Li Fuyi, Leier Andre, Liu Quanzhong, Wang Yanan, Xiang Dongxu, Akutsu Tatsuya, Webb Geoffrey I, Ian Smith A, Marquez-Lago Tatiana, Li Jian, Song Jiangning


Cleavage site prediction, Conditional random field, Machine learning, Protease, Structural determinants

Surgery Surgery

Automated Laparoscopic Colorectal Surgery Workflow Recognition using Artificial Intelligence: Experimental Research.

In International journal of surgery (London, England)

BACKGROUND : Identifying laparoscopic surgical videos using artificial intelligence (AI) facilitates the automation of several currently time-consuming manual processes, including video analysis, indexing, and video-based skill assessment. This study aimed to construct a large annotated dataset comprising laparoscopic colorectal surgery (LCRS) videos from multiple institutions and evaluate the accuracy of automatic recognition for surgical phase, action, and tool by combining this dataset with AI.

MATERIALS AND METHODS : A total of 300 intraoperative videos were collected from 19 high-volume centers. A series of surgical workflows were classified into 9 phases and 3 actions, and the area of 5 tools were assigned by painting.
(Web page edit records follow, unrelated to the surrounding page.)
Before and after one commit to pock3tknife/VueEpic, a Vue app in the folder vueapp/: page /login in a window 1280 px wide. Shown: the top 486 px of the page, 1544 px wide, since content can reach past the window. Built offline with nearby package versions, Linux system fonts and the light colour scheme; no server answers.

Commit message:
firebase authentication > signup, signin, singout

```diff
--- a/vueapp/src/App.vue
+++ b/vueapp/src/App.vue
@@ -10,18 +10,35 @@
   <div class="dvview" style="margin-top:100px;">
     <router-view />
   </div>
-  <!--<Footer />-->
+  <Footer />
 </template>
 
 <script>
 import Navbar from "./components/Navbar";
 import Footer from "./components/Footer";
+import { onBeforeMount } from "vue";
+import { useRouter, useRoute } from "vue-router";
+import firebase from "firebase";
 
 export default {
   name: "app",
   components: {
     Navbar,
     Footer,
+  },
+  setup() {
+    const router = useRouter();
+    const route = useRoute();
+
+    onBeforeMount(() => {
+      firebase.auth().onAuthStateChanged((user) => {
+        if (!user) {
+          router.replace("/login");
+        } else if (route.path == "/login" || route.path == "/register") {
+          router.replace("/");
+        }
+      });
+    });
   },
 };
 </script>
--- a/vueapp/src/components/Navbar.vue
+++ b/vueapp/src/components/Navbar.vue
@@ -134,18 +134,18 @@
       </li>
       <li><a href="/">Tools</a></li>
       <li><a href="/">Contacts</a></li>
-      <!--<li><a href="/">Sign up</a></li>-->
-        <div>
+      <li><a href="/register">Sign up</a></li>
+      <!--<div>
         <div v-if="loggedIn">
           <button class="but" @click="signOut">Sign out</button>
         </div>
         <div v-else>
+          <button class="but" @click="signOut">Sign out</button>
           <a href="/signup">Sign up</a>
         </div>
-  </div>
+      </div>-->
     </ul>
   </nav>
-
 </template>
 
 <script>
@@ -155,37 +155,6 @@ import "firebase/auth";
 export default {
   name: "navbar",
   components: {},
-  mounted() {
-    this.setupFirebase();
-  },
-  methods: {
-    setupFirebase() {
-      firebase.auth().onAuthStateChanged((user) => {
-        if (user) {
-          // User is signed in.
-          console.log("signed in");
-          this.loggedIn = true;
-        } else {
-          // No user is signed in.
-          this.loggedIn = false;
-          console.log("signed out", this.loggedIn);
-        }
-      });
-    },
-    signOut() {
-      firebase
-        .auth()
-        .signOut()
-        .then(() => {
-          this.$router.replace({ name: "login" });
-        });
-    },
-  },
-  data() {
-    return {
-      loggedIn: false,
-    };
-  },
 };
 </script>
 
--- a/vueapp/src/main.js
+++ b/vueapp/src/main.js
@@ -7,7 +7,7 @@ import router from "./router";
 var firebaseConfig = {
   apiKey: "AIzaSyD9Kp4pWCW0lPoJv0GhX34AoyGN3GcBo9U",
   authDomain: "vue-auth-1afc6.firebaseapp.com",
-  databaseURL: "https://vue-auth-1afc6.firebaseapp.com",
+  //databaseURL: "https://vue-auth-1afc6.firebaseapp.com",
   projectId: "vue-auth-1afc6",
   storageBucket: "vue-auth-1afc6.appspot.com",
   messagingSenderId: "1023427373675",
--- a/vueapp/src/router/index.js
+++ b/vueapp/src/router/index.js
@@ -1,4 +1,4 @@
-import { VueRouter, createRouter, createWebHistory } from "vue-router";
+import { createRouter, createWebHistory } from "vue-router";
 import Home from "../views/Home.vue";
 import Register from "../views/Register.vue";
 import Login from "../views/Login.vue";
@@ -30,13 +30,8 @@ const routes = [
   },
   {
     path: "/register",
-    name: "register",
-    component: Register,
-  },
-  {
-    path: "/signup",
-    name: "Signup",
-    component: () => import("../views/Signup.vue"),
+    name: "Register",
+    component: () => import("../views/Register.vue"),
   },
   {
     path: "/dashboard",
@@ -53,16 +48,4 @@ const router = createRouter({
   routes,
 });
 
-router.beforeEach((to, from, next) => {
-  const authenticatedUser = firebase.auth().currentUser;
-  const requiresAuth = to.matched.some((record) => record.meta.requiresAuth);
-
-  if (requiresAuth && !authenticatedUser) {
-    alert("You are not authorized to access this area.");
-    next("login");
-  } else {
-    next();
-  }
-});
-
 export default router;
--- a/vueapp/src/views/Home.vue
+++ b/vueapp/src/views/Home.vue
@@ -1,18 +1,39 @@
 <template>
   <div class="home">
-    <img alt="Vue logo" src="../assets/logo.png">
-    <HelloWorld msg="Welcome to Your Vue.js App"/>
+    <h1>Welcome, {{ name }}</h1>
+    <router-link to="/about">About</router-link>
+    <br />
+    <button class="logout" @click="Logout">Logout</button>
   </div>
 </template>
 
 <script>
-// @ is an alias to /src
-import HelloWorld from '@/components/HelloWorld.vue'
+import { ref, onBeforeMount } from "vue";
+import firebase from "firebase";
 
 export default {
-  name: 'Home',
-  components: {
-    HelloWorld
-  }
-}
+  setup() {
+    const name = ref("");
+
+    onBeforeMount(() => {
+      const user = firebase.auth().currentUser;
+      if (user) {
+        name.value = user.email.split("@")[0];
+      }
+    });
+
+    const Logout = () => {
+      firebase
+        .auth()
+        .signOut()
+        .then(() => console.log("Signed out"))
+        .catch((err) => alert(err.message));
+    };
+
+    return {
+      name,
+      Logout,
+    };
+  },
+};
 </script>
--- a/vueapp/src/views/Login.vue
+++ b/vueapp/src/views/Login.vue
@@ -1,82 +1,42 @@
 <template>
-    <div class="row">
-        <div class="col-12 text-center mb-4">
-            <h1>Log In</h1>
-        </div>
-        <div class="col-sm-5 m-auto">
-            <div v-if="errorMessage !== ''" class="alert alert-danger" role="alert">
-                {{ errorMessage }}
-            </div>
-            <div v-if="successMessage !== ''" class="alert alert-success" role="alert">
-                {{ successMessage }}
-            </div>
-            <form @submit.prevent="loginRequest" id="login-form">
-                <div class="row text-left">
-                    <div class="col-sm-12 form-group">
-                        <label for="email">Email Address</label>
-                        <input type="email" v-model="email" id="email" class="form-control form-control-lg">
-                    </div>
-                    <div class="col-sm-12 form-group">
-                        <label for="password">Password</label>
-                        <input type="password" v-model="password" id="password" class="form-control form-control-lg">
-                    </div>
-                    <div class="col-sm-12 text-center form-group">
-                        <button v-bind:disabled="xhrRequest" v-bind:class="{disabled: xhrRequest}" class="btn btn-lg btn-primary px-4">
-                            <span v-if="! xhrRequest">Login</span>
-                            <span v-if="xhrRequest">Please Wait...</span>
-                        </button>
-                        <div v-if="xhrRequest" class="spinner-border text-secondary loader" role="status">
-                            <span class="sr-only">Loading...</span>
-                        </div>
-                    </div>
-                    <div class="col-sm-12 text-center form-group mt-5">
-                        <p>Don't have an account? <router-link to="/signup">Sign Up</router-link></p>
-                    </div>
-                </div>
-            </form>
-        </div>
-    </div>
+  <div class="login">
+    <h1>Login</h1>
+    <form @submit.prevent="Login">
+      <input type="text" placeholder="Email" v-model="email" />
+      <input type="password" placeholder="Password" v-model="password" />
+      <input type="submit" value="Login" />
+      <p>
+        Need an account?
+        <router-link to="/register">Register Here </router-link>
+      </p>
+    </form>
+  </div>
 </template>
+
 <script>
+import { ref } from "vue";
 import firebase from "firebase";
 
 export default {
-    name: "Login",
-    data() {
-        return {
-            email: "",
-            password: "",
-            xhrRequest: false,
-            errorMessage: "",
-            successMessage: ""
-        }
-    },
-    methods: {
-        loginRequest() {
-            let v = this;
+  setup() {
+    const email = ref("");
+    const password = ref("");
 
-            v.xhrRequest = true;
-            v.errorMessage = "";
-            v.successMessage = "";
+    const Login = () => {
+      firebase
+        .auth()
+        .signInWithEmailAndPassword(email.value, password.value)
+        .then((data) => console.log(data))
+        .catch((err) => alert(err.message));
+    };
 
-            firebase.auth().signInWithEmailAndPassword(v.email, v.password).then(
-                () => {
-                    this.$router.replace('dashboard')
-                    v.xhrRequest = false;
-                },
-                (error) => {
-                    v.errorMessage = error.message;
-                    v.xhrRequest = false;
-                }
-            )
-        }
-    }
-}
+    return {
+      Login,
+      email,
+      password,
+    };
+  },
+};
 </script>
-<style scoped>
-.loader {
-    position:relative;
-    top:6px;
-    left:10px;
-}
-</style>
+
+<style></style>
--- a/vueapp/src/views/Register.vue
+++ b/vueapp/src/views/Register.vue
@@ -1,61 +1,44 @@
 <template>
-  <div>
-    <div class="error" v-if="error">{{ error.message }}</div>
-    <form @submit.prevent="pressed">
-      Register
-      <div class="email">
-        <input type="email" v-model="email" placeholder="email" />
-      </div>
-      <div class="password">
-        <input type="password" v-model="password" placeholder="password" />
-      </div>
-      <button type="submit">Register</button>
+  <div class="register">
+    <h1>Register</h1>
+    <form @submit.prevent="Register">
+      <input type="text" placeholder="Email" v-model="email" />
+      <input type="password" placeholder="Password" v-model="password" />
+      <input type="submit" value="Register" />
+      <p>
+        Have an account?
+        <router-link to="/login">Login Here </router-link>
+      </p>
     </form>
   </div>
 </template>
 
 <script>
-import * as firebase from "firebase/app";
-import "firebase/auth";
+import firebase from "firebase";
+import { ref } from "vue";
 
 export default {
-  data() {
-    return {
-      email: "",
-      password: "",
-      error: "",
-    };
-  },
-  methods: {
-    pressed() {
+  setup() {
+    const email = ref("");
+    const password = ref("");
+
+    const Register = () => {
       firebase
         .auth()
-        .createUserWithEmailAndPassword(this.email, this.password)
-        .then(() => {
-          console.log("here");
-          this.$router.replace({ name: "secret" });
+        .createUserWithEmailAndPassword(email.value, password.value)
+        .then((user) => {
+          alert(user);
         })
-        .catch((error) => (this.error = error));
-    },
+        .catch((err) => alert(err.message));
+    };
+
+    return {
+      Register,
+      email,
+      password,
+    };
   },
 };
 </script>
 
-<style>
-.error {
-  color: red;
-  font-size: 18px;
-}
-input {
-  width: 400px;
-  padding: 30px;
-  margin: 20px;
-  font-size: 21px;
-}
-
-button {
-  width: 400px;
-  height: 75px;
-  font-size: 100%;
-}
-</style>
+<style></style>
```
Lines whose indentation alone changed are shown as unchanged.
More than 82 million frames were annotated for a phase and action classification task, and 4,000 frames were annotated for a tool segmentation task. Of these frames, 80% were used for the training dataset and 20% for the test dataset. A convolutional neural network (CNN) was used to analyze the videos. Intersection over union (IoU) was used as the evaluation metric for tool recognition.

RESULTS : The overall accuracies for the automatic surgical phase and action classification task were 81.0% and 83.2%, respectively. The mean IoU for the automatic tool segmentation task for 5 tools was 51.2%.

CONCLUSIONS : A large annotated dataset of LCRS videos was constructed, and the phase, action, and tool were recognized with high accuracy using AI. Our dataset has potential uses in medical applications such as automatic video indexing and surgical skill assessments. Open research will assist in improving CNN models by making our dataset available in the field of computer vision.

Kitaguchi Daichi, Takeshita Nobuyoshi, Matsuzaki Hiroki, Oda Tatsuya, Watanabe Masahiko, Mori Kensaku, Kobayashi Etsuko, Ito Masaaki


artificial intelligence, automatic video indexing, convolutional neural network, laparoscopic colorectal surgery, surgical skill assessment, surgical workflow recognition